» Your task:
What is needed is a verbatim copy of each record below.

^^^^^^^^^^^^^^^^

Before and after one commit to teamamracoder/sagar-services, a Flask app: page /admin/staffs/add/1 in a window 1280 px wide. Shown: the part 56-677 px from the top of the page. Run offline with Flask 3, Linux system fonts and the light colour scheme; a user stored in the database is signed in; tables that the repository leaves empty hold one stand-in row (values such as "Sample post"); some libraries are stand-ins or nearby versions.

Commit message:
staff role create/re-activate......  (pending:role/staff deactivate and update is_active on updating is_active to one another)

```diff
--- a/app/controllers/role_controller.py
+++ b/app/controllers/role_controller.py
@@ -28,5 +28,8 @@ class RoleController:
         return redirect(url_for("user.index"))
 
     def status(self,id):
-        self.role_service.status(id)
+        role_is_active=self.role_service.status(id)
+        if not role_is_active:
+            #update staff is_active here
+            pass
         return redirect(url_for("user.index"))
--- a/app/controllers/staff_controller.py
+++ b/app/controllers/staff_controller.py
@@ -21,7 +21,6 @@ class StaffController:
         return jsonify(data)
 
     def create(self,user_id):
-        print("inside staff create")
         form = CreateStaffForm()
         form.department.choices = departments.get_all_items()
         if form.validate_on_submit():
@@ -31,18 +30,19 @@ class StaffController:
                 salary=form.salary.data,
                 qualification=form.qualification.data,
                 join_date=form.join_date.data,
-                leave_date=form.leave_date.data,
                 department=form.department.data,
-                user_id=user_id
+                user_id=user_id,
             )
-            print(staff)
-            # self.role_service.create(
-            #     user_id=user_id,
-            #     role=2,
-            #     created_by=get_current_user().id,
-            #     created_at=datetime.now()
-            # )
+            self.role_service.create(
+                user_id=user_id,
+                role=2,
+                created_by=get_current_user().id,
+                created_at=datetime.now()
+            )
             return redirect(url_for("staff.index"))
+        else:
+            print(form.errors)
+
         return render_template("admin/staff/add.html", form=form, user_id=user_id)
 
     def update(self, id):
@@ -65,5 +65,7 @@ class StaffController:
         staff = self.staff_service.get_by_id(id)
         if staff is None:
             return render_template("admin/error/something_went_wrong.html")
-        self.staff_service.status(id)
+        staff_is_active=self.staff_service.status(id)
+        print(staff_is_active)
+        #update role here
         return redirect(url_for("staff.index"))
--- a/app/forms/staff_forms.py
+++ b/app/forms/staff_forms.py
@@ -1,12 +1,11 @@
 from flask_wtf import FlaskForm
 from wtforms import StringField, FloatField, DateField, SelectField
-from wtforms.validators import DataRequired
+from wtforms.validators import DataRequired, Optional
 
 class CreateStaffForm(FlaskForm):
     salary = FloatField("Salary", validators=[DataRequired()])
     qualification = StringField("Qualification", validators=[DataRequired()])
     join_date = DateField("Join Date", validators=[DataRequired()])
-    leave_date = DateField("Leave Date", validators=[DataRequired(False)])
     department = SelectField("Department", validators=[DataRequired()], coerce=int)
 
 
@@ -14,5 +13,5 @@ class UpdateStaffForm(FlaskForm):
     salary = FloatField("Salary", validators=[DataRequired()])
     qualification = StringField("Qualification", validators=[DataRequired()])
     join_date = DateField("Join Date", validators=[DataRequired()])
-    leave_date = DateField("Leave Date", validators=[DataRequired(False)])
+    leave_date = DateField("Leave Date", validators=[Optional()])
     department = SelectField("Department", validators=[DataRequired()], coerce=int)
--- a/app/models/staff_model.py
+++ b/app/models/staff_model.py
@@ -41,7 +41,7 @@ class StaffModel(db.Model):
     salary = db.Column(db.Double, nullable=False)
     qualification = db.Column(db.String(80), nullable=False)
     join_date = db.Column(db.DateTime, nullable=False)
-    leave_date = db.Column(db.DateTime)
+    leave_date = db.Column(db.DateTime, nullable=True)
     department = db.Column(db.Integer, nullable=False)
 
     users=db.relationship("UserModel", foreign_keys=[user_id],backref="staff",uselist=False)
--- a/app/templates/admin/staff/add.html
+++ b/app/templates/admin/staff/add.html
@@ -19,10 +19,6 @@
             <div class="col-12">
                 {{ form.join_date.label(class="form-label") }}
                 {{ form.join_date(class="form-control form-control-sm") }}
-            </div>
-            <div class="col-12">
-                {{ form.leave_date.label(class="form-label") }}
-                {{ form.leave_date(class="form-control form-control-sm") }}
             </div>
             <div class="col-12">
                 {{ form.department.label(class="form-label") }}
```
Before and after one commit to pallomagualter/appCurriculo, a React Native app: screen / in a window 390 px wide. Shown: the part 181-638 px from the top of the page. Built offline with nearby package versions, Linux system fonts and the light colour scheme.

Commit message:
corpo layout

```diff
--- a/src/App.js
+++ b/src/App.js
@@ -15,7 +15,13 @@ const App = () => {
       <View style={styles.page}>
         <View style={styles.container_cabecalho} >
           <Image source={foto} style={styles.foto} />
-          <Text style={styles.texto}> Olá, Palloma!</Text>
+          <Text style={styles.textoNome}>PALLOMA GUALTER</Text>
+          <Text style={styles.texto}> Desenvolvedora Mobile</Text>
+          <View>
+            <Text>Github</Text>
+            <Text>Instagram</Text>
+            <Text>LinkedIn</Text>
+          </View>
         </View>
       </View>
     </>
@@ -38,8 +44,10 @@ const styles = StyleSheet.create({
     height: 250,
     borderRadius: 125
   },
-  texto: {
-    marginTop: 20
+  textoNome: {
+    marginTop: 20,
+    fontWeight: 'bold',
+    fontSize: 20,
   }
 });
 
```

^^^^^^^^^^^^^^^^

» Exercise result:
Before and after one commit to teamamracoder/sagar-services, a Flask app: page /admin/staffs/add/1 in a window 1280 px wide. Shown: the part 56-677 px from the top of the page. Run offline with Flask 3, Linux system fonts and the light colour scheme; a user stored in the database is signed in; tables that the repository leaves empty hold one stand-in row (values such as "Sample post"); some libraries are stand-ins or nearby versions.

Commit message:
staff role create/re-activate......  (pending:role/staff deactivate and update is_active on updating is_active to one another)

```diff
--- a/app/controllers/role_controller.py
+++ b/app/controllers/role_controller.py
@@ -28,5 +28,8 @@ class RoleController:
         return redirect(url_for("user.index"))
 
     def status(self,id):
-        self.role_service.status(id)
+        role_is_active=self.role_service.status(id)
+        if not role_is_active:
+            #update staff is_active here
+            pass
         return redirect(url_for("user.index"))
--- a/app/controllers/staff_controller.py
+++ b/app/controllers/staff_controller.py
@@ -21,7 +21,6 @@ class StaffController:
         return jsonify(data)
 
     def create(self,user_id):
-        print("inside staff create")
         form = CreateStaffForm()
         form.department.choices = departments.get_all_items()
         if form.validate_on_submit():
@@ -31,18 +30,19 @@ class StaffController:
                 salary=form.salary.data,
                 qualification=form.qualification.data,
                 join_date=form.join_date.data,
-                leave_date=form.leave_date.data,
                 department=form.department.data,
-                user_id=user_id
+                user_id=user_id,
             )
-            print(staff)
-            # self.role_service.create(
-            #     user_id=user_id,
-            #     role=2,
-            #     created_by=get_current_user().id,
-            #     created_at=datetime.now()
-            # )
+            self.role_service.create(
+                user_id=user_id,
+                role=2,
+                created_by=get_current_user().id,
+                created_at=datetime.now()
+            )
             return redirect(url_for("staff.index"))
+        else:
+            print(form.errors)
+
         return render_template("admin/staff/add.html", form=form, user_id=user_id)
 
     def update(self, id):
@@ -65,5 +65,7 @@ class StaffController:
         staff = self.staff_service.get_by_id(id)
         if staff is None:
             return render_template("admin/error/something_went_wrong.html")
-        self.staff_service.status(id)
+        staff_is_active=self.staff_service.status(id)
+        print(staff_is_active)
+        #update role here
         return redirect(url_for("staff.index"))
--- a/app/forms/staff_forms.py
+++ b/app/forms/staff_forms.py
@@ -1,12 +1,11 @@
 from flask_wtf import FlaskForm
 from wtforms import StringField, FloatField, DateField, SelectField
-from wtforms.validators import DataRequired
+from wtforms.validators import DataRequired, Optional
 
 class CreateStaffForm(FlaskForm):
     salary = FloatField("Salary", validators=[DataRequired()])
     qualification = StringField("Qualification", validators=[DataRequired()])
     join_date = DateField("Join Date", validators=[DataRequired()])
-    leave_date = DateField("Leave Date", validators=[DataRequired(False)])
     department = SelectField("Department", validators=[DataRequired()], coerce=int)
 
 
@@ -14,5 +13,5 @@ class UpdateStaffForm(FlaskForm):
     salary = FloatField("Salary", validators=[DataRequired()])
     qualification = StringField("Qualification", validators=[DataRequired()])
     join_date = DateField("Join Date", validators=[DataRequired()])
-    leave_date = DateField("Leave Date", validators=[DataRequired(False)])
+    leave_date = DateField("Leave Date", validators=[Optional()])
     department = SelectField("Department", validators=[DataRequired()], coerce=int)
--- a/app/models/staff_model.py
+++ b/app/models/staff_model.py
@@ -41,7 +41,7 @@ class StaffModel(db.Model):
     salary = db.Column(db.Double, nullable=False)
     qualification = db.Column(db.String(80), nullable=False)
     join_date = db.Column(db.DateTime, nullable=False)
-    leave_date = db.Column(db.DateTime)
+    leave_date = db.Column(db.DateTime, nullable=True)
     department = db.Column(db.Integer, nullable=False)
 
     users=db.relationship("UserModel", foreign_keys=[user_id],backref="staff",uselist=False)
--- a/app/templates/admin/staff/add.html
+++ b/app/templates/admin/staff/add.html
@@ -19,10 +19,6 @@
             <div class="col-12">
                 {{ form.join_date.label(class="form-label") }}
                 {{ form.join_date(class="form-control form-control-sm") }}
-            </div>
-            <div class="col-12">
-                {{ form.leave_date.label(class="form-label") }}
-                {{ form.leave_date(class="form-control form-control-sm") }}
             </div>
             <div class="col-12">
                 {{ form.department.label(class="form-label") }}
```
Before and after one commit to pallomagualter/appCurriculo, a React Native app: screen / in a window 390 px wide. Shown: the part 181-638 px from the top of the page. Built offline with nearby package versions, Linux system fonts and the light colour scheme.

Commit message:
corpo layout

```diff
--- a/src/App.js
+++ b/src/App.js
@@ -15,7 +15,13 @@ const App = () => {
       <View style={styles.page}>
         <View style={styles.container_cabecalho} >
           <Image source={foto} style={styles.foto} />
-          <Text style={styles.texto}> Olá, Palloma!</Text>
+          <Text style={styles.textoNome}>PALLOMA GUALTER</Text>
+          <Text style={styles.texto}> Desenvolvedora Mobile</Text>
+          <View>
+            <Text>Github</Text>
+            <Text>Instagram</Text>
+            <Text>LinkedIn</Text>
+          </View>
         </View>
       </View>
     </>
@@ -38,8 +44,10 @@ const styles = StyleSheet.create({
     height: 250,
     borderRadius: 125
   },
-  texto: {
-    marginTop: 20
+  textoNome: {
+    marginTop: 20,
+    fontWeight: 'bold',
+    fontSize: 20,
   }
 });
 
```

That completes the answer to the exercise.